- **WHAT THIS TASK INVOLVES**: Look through the listing below and give the number of lines that hold "flex". Say nothing more.
BEGIN
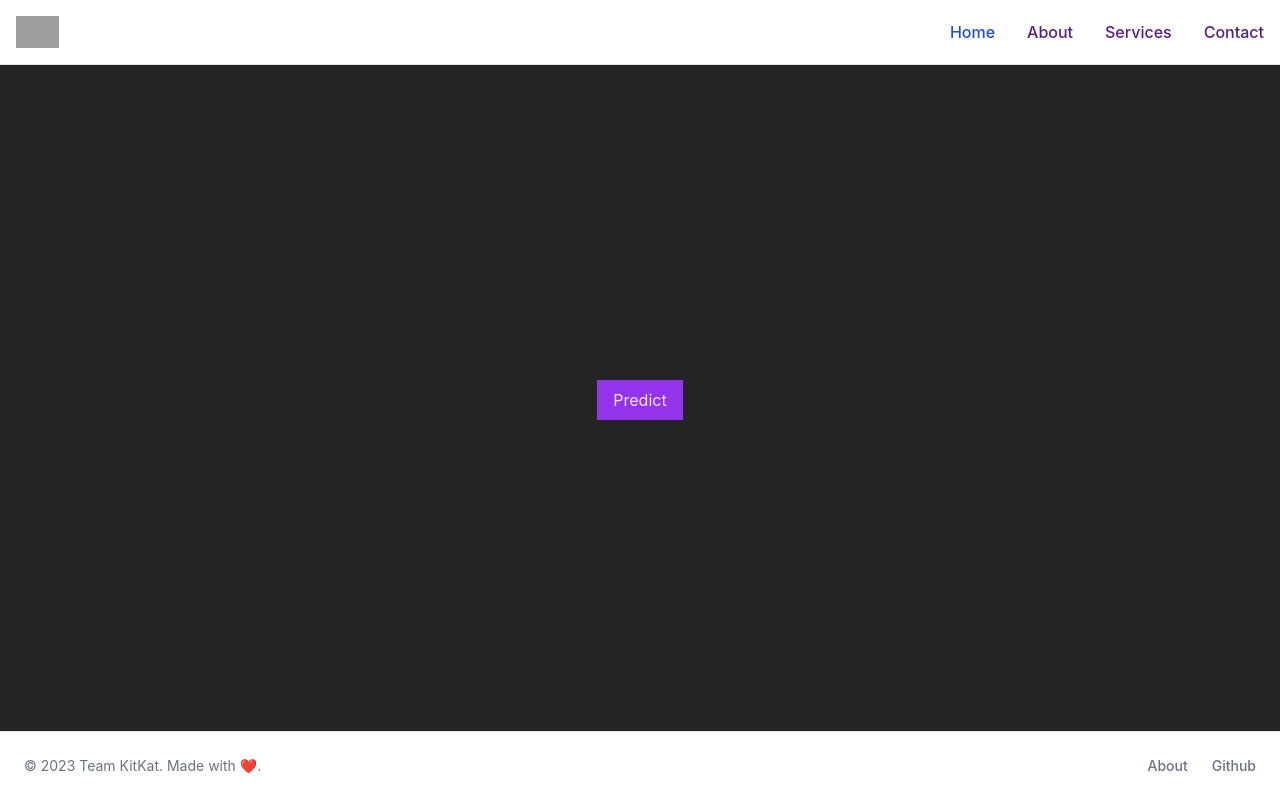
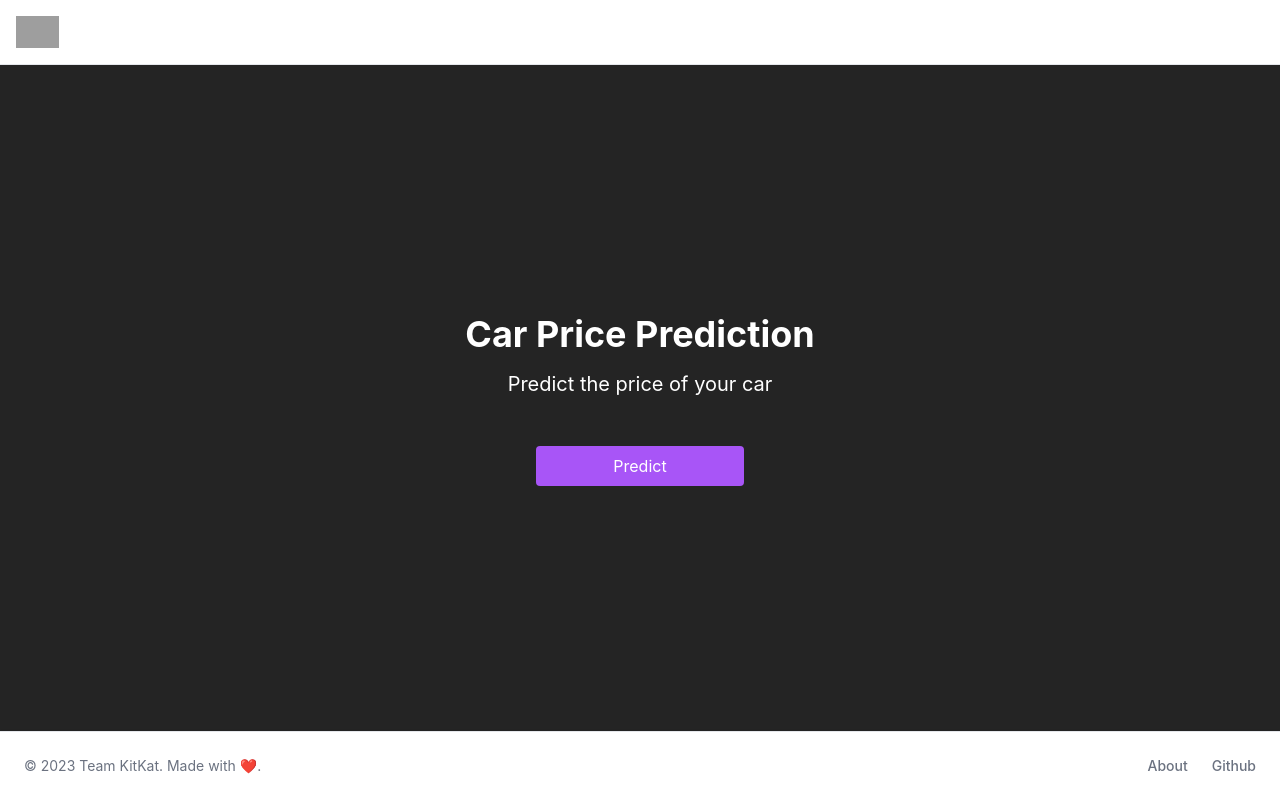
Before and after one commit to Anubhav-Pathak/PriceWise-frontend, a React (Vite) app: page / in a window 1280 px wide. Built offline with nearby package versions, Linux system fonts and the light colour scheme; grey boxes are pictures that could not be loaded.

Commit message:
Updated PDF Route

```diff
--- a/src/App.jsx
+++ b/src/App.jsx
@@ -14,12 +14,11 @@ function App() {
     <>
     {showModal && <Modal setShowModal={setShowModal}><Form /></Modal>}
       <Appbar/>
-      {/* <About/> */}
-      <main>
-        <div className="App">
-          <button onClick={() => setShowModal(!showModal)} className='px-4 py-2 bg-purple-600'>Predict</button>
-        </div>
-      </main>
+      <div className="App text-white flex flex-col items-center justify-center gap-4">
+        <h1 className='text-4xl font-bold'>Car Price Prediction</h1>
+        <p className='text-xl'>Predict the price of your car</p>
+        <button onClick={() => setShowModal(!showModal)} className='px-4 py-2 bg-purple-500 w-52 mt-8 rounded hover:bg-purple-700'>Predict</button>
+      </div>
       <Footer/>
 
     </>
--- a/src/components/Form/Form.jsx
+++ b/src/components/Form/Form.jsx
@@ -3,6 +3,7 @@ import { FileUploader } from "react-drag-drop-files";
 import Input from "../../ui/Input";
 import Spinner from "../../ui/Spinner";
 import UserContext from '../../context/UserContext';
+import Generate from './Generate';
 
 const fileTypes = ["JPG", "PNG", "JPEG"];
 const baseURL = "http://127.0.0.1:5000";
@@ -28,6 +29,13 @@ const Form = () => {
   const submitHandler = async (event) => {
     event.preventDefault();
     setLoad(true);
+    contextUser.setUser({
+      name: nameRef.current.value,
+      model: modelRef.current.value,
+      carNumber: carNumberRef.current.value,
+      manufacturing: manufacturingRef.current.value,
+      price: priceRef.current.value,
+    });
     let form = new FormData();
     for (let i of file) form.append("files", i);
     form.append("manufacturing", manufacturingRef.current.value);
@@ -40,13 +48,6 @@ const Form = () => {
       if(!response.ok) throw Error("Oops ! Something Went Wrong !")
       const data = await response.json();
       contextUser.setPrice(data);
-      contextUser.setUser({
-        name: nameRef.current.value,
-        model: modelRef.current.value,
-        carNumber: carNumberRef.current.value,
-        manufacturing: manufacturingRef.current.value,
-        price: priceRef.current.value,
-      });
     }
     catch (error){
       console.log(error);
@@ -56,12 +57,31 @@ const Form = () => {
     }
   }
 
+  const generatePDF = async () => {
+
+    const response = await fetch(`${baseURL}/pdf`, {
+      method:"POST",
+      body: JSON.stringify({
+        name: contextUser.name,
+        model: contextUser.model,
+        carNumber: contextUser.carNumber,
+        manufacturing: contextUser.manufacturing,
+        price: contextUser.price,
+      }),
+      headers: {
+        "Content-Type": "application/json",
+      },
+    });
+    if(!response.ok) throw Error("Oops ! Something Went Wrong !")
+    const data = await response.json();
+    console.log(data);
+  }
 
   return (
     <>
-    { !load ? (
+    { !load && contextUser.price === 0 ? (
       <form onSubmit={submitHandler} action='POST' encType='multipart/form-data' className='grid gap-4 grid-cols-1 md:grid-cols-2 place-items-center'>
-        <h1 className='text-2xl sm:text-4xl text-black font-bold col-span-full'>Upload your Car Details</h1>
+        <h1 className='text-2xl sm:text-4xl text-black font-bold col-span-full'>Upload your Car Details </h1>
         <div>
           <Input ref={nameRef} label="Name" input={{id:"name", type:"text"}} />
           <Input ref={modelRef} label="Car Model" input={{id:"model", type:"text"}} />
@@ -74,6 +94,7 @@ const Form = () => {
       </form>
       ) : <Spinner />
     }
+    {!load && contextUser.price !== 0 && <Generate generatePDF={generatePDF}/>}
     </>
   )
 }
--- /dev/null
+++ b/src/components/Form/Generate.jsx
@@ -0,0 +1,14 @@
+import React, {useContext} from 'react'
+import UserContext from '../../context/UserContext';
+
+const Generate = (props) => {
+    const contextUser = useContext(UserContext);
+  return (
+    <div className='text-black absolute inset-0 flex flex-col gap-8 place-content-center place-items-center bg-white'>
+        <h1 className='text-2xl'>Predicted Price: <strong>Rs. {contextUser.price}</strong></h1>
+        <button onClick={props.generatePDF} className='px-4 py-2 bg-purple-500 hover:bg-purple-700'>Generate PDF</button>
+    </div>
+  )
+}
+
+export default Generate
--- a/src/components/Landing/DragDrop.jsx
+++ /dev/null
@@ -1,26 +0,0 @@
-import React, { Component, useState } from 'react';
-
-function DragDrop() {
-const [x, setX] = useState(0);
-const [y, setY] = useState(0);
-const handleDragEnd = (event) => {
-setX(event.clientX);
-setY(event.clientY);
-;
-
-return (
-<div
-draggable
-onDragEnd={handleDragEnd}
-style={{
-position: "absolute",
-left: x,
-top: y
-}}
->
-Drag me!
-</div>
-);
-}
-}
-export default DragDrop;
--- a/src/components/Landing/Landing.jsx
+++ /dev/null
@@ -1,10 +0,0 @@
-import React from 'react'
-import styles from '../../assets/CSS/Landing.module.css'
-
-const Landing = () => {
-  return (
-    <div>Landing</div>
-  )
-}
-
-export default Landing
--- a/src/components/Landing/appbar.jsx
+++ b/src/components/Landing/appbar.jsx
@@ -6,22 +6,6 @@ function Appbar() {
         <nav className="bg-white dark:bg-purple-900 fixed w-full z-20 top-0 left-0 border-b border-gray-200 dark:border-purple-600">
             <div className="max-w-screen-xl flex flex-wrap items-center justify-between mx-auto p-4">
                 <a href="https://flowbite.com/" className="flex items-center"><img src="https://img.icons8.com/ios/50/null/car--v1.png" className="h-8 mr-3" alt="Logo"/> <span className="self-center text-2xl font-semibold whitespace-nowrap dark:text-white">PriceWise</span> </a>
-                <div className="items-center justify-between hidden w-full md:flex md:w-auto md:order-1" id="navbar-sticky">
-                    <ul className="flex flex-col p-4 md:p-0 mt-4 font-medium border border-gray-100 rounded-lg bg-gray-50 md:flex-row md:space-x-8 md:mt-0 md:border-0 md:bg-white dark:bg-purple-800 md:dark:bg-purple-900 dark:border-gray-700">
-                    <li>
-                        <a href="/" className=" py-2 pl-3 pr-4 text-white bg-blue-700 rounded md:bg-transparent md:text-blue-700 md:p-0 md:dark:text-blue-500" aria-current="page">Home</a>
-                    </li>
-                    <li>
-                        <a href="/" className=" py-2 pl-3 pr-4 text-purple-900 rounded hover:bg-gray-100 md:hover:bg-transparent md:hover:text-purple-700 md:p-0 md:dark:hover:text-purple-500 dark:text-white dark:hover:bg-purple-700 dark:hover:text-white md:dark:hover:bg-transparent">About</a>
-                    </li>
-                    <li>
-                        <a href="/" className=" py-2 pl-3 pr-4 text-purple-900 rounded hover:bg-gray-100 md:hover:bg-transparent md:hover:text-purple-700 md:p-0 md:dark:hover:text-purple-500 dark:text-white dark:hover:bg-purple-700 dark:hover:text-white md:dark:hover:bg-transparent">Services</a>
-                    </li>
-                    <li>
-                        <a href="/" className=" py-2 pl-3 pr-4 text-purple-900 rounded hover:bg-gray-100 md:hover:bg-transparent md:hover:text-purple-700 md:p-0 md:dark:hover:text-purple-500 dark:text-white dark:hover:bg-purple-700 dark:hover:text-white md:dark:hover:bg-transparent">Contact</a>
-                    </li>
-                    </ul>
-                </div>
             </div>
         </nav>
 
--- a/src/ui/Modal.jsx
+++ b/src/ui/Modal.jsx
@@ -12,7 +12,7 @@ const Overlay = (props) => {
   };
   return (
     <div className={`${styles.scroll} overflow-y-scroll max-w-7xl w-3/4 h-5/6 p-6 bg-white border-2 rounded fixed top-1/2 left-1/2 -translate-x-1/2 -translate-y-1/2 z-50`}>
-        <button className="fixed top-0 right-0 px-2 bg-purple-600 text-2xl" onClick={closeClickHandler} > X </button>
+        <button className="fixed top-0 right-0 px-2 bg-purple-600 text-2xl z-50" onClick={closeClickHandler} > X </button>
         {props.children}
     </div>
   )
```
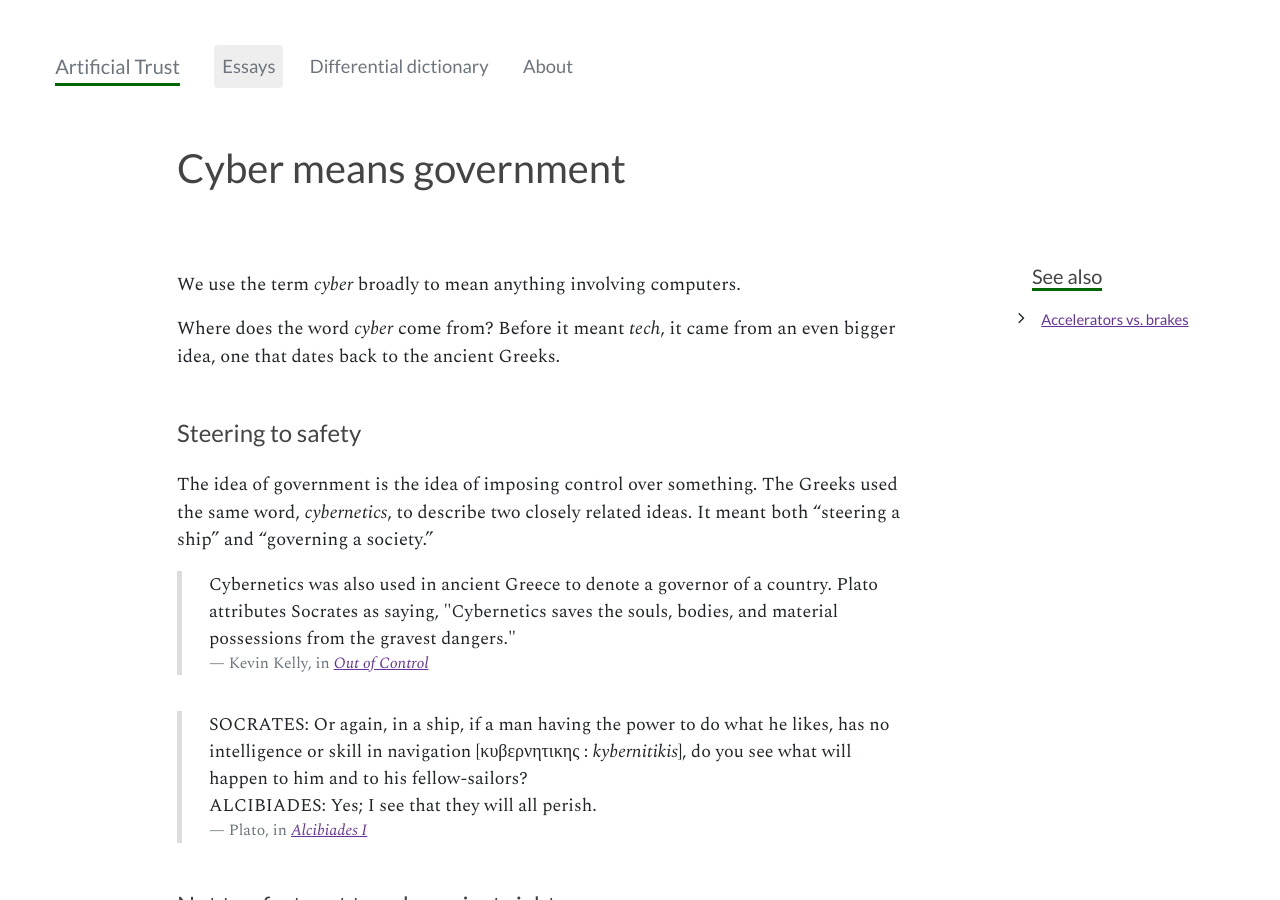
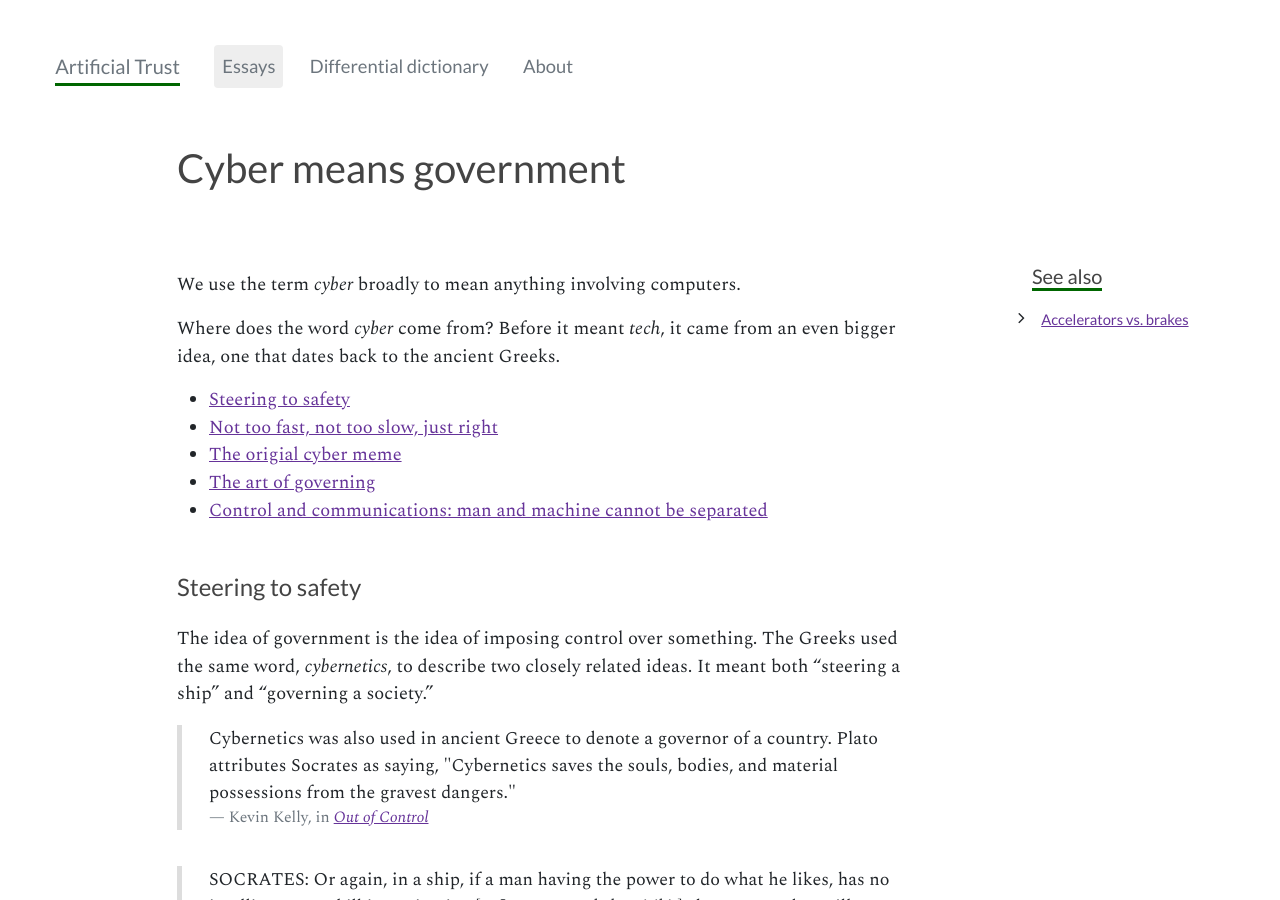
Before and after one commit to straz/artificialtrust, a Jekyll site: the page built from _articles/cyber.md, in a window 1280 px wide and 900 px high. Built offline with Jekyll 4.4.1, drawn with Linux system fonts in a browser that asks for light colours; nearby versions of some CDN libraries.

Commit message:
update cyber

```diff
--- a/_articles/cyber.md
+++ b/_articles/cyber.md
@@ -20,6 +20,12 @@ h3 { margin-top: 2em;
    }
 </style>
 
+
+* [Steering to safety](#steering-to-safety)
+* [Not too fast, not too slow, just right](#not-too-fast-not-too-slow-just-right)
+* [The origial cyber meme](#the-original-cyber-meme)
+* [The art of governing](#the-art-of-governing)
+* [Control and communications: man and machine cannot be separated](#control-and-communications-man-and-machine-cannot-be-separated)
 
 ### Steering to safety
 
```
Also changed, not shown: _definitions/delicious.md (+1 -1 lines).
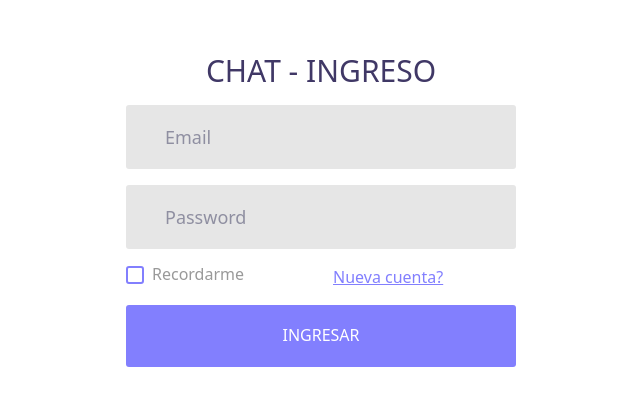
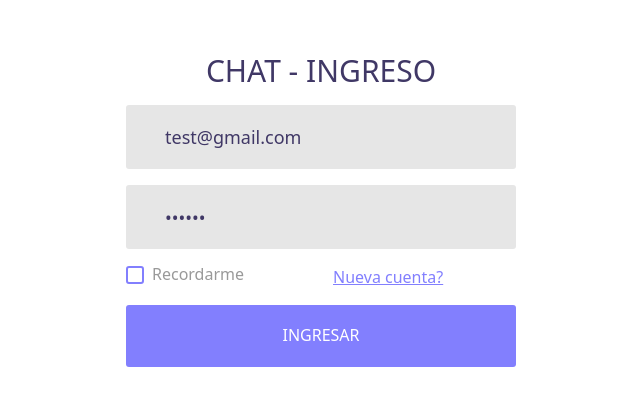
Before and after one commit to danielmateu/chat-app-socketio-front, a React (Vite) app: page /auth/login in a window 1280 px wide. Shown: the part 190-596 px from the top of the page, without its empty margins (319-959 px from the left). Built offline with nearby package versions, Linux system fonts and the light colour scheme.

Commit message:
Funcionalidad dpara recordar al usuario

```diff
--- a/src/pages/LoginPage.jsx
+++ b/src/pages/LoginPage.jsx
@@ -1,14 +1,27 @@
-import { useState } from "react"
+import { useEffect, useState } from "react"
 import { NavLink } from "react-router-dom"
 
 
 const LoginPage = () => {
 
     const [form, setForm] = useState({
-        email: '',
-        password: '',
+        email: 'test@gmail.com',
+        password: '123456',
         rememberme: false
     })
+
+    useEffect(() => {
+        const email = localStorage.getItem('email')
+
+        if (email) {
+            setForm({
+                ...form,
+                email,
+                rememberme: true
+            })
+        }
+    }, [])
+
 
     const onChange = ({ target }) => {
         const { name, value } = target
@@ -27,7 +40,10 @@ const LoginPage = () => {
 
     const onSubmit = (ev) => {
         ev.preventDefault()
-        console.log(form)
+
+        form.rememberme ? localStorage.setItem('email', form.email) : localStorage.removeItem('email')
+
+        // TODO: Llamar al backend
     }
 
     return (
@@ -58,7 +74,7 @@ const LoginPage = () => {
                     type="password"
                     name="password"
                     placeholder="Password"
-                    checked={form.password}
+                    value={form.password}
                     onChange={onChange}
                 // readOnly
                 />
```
END
- **SOLUTION TO THIS PROBLEM**: 6